● Instructions for the task
How many of the lines below hold "Science"? Only the number, please.

● Record extracts
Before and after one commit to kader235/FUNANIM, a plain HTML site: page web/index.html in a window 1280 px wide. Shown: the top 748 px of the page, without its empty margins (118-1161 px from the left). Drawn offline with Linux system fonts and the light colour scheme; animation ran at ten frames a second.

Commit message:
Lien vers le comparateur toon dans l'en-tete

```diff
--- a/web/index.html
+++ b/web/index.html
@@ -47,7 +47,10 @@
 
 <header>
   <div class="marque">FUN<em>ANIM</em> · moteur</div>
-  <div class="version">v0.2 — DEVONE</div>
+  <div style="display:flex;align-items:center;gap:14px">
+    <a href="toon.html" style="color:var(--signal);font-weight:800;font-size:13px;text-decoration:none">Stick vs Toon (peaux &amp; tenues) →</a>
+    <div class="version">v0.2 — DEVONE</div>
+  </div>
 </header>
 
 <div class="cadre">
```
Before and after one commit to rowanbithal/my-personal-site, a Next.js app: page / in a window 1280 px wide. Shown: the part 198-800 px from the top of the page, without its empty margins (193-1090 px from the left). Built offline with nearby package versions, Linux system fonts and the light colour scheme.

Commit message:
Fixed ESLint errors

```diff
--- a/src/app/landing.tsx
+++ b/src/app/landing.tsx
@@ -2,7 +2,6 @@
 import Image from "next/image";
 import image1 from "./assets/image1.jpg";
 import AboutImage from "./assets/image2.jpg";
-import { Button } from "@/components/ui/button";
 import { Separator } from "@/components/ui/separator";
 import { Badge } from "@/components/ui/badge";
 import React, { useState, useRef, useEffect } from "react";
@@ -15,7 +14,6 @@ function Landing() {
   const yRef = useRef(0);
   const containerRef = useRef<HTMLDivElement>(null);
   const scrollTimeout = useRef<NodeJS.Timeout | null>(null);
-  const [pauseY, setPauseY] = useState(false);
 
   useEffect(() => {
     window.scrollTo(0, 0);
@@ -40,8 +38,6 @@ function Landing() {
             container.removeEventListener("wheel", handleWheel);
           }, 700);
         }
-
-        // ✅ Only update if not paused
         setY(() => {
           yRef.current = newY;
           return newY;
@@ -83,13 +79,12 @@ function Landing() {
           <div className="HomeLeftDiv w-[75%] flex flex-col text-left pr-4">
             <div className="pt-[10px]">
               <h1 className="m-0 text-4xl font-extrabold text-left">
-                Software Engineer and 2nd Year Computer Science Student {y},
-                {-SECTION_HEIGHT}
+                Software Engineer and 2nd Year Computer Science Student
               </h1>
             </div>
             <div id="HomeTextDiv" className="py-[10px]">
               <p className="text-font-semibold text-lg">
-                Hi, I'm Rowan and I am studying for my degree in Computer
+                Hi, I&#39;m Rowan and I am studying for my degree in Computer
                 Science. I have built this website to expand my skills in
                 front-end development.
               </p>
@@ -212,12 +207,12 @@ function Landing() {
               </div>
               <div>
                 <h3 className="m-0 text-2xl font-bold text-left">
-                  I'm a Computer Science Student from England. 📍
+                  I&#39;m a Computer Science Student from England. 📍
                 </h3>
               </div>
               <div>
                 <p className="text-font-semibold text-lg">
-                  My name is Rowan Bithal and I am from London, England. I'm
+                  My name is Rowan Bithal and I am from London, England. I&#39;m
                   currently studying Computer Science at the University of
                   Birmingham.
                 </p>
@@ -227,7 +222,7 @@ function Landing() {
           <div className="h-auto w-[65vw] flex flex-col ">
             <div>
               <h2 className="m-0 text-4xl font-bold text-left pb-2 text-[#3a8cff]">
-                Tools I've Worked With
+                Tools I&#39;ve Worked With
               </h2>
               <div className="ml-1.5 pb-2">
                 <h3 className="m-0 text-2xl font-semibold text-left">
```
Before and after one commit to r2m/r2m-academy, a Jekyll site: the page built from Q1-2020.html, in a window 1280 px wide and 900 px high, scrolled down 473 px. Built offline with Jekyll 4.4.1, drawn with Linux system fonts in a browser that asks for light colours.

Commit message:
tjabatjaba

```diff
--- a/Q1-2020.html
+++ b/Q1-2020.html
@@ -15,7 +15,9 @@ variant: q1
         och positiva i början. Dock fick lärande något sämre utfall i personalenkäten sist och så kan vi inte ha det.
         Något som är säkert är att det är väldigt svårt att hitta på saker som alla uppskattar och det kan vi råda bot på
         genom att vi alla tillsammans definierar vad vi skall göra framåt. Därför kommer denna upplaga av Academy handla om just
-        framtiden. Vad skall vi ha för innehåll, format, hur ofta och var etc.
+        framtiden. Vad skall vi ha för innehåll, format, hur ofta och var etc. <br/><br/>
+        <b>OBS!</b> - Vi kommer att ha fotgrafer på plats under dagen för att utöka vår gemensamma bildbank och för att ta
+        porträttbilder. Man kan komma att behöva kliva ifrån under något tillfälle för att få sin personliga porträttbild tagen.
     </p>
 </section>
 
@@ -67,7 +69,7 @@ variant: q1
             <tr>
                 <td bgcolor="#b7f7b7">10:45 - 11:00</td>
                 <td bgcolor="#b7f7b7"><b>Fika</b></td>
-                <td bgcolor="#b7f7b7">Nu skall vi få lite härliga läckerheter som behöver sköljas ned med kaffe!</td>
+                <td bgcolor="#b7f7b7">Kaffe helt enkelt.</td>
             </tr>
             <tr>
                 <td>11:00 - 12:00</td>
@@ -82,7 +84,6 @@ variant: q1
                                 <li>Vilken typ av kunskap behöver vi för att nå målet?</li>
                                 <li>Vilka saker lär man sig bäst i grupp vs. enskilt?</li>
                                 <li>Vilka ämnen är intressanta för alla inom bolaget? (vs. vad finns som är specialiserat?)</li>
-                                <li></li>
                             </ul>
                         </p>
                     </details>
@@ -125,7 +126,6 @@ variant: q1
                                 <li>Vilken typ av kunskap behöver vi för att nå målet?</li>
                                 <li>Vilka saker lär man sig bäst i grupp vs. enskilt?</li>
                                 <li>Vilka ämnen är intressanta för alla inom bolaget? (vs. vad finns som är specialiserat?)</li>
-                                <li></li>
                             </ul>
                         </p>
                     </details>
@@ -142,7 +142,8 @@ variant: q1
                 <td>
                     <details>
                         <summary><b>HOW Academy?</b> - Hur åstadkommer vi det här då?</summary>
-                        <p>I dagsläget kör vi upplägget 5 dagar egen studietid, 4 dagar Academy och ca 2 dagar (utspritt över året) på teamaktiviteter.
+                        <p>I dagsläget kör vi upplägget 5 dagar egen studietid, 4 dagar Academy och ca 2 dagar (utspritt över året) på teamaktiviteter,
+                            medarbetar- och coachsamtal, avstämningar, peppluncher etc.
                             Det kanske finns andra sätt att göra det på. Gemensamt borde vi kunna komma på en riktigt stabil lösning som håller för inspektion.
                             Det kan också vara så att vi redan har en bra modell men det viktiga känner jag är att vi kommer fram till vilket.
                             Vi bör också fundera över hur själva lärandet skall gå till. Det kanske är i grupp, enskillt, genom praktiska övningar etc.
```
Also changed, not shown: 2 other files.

● Answer to this exercise
6